Opaqueness is more familiar to me as word used for prose communication, rather than webpage design. Although the word is legitimate, I don't find it easy to use in context. It seems more idiomatic to describe something as "more opaque" or "less opaque", although an example of usage of would be to say something had "an aspect of opaqueness to it".
The difference in use is that you would use opacity to refer to understanding, when something is difficult to understand or obscure.
a. Obscurity of meaning; resistance to interpretation; impenetrability; an instance of this. rare before 20th cent.
the quality of lacking transparency or translucence: thinner paints need black added to increase opacity
the quality of being obscure in meaning: the difficulty and opacity in Barthes' texts
Opaqueness is the noun to the adjective opaque, and would be used to describe the extent to which something is opaque, or able to transmit light.
a. Not transmitting light, not transparent or translucent; impenetrable to sight. Also fig.
not able to be seen through; not transparent: bottles filled with a pale opaque liquid
(especially of language) hard or impossible to understand: technical jargon that was opaque to her
Used figuratively, in an understanding = seeing the light sort of way, the two words can become very similar, as shown particularly by the Oxford Dictionaries entries.

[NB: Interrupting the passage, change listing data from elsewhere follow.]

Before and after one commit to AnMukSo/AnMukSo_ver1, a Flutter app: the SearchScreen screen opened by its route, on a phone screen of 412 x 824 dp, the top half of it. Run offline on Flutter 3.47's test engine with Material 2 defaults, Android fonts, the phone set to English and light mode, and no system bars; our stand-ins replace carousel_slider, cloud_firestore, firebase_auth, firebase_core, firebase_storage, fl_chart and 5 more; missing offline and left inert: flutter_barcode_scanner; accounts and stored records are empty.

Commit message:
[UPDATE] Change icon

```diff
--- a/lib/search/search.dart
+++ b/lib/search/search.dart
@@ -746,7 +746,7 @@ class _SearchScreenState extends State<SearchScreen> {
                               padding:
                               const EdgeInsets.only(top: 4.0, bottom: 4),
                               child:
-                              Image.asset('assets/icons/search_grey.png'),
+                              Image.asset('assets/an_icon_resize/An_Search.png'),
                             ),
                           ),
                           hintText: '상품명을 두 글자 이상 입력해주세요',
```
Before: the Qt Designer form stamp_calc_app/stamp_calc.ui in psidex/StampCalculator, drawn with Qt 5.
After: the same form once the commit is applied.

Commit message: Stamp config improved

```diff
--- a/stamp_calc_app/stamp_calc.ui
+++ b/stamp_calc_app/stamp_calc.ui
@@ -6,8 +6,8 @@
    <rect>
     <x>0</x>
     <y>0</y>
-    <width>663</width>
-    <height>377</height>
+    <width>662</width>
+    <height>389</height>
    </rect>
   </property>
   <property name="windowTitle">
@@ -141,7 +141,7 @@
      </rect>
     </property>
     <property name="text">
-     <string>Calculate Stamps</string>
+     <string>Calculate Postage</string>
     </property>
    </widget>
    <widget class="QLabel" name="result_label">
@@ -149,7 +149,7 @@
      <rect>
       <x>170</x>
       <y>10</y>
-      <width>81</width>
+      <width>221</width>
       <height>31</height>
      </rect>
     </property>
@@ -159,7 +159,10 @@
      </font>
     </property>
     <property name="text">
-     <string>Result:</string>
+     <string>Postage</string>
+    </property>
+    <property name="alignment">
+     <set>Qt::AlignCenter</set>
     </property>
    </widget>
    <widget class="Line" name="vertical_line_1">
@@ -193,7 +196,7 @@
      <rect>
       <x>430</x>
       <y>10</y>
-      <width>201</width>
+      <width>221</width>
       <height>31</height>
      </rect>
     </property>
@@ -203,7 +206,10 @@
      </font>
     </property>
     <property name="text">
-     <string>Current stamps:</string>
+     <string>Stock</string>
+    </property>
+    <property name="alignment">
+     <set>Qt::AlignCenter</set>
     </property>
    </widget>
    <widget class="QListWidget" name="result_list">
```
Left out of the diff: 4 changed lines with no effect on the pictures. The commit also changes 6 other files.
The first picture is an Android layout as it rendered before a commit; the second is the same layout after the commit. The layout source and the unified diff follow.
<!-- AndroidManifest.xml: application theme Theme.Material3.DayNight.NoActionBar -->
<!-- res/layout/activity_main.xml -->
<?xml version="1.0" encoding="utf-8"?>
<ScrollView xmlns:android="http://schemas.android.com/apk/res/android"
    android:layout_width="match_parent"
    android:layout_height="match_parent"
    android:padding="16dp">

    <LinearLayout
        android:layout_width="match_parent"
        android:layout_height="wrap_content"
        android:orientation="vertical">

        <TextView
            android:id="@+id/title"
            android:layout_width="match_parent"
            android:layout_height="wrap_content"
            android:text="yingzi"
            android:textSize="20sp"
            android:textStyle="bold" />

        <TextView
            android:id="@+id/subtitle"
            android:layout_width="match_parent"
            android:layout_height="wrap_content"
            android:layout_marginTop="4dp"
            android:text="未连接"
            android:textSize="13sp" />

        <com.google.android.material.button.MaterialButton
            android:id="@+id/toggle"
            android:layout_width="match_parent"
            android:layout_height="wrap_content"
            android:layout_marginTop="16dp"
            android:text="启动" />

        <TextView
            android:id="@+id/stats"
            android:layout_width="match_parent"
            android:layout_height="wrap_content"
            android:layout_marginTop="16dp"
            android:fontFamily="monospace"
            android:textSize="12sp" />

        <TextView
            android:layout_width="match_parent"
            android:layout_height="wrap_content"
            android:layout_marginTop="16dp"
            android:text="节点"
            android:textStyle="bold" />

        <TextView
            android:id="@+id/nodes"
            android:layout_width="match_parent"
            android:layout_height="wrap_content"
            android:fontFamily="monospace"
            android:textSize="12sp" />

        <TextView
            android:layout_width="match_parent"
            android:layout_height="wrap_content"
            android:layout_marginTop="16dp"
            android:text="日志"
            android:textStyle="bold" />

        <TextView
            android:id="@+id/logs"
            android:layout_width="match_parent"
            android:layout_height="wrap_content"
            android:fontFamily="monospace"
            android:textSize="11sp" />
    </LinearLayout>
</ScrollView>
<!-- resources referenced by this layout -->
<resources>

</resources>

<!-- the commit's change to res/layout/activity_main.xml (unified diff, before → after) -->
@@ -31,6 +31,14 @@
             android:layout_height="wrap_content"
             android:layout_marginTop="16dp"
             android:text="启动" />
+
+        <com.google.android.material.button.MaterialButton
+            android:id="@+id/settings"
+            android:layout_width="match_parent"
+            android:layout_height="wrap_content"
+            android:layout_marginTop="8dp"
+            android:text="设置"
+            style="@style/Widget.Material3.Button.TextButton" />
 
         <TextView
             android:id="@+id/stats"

Opacity also has several technical uses. As pointed out by several posters, it is used in programming. It is wrong to imagine that language exists only for programmers though - opacity also has a technical use in physics, and in linguistics, and in photography, and in the paint industry, and probably others that I am unaware of. For these localised uses it is probably better to ask in the appropriate forums.